Provinces, states and countries with documentation
of Housing First implementation

14. What is the evidence base for Housing First in Canada?

At Home/Chez Soi, a randomized controlled trial (RCT) of Housing First in Canada, upon which this toolkit is based, provides evidence of the effectiveness of the Housing First model. Additionally, a total of nine RCTs of Housing First have been conducted in the United States. Results of these RCTs have consistently shown that Housing First reduces homelessness and hospitalization and increases housing stability and housing choice significantly more than treatment as usual (TAU) and supportive housing or case management services alone. Some of these studies have found that Housing First has facilitated improvements in health, substance use, and community integration as well.26 Housing First has been endorsed by the Employment and Social Development Canada’s (HRSDC) Homelessness Partnering Strategy.
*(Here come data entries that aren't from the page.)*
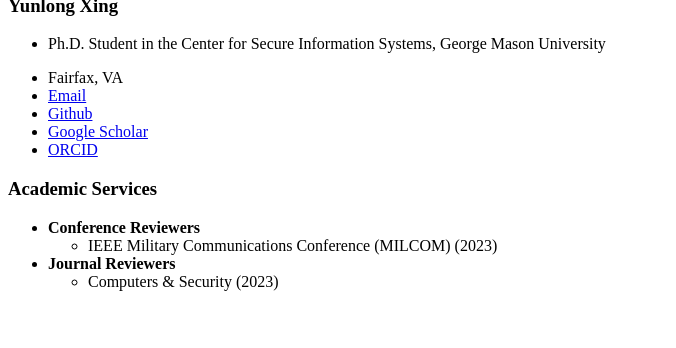
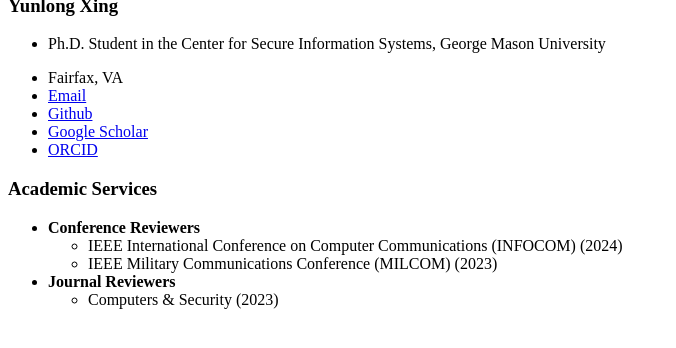
Before and after one commit to YunlongXing/yunlongxing.github.io, a Jekyll site: the page built from _pages/includes/others.md, in a window 1280 px wide, cut to the strip 494-842 px from the top of the page. Shown: the whole strip, without its empty margins (0-676 px from the left). Built offline with Jekyll 4.4.1, drawn with Linux system fonts in a browser that asks for light colours; our own code applies the rules of GitHub Pages for plain Markdown files.

Commit message:
Update others.md

```diff
--- a/_pages/includes/others.md
+++ b/_pages/includes/others.md
@@ -1,6 +1,7 @@
 
 # Academic Services
 - **Conference Reviewers**
+  - IEEE International Conference on Computer Communications (INFOCOM) (2024)
   - IEEE Military Communications Conference (MILCOM) (2023)
 - **Journal Reviewers**
   - Computers & Security (2023)
```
It has also been included in the U.S. Substance Abuse and Mental Health Services Administration’s (SAMHSA) National Registry of Evidence-Based Programs and Practices (NREPP, 2007).27
In Canada specifically, there have been some positive findings about the implementation of Housing First:28

In Vancouver, At Home/Chez Soi was cited as one of the reasons for a reduction in homelessness, as calculated by a count.

Recent research in Vancouver estimates a cost savings of 30 per cent by giving people who are homeless stable housing.

Housing First in Calgary has been so successful there have been shelter bed closures.

A Canadian study found traditional institutional responses to homelessness (the prison system and psychiatric hospitals) substantively more expensive (estimated annual costs: $66 000 – $120 000) than investments in supportive housing (estimated annual costs: $13 000 – $18 000)

At Home/Chez Soi has substantively added to the evidence base for Housing First in Canada. This study found the following:29

Program Implementation
Housing First rapidly ends homelessness
Housing First is a sound investment
Having a place to live with supports can lead to other positive outcomes…
There are many ways in which Housing First can change lives.
Getting Housing First right is essential to optimizing outcomes.

15. How can the Housing First Model be adapted?

Housing First can be adapted for a number of groups experiencing homelessness. This toolkit provides information on Housing First for individuals who are chronically homeless with mental health and addiction needs, specifically. While Housing First is implemented in urban areas most frequently, it can be adapted and implemented almost anywhere. At Home/Chez Soi has been implemented in five different Canadian cities. Each city has adapted the Housing First intervention to meet the specific needs of its participants.
While Housing First is implemented in urban areas most frequently, it can be adapted and implemented almost anywhere.

See the map below to find out more about how the At Home/Chez Soi
adapted the HF intervention to meet the needs of its participants.

16. How does Housing First improve the quality of life of participants?

Housing First has been shown to promote a sense of autonomy, improve health and mental health, and to allow participants to begin orienting toward future goals and social relationships.30 Housing First may also enable participants to reclaim a valued identity.31

View these clips from the National Film Board and Pathways to Housing to see
how participants experience the Housing First intervention.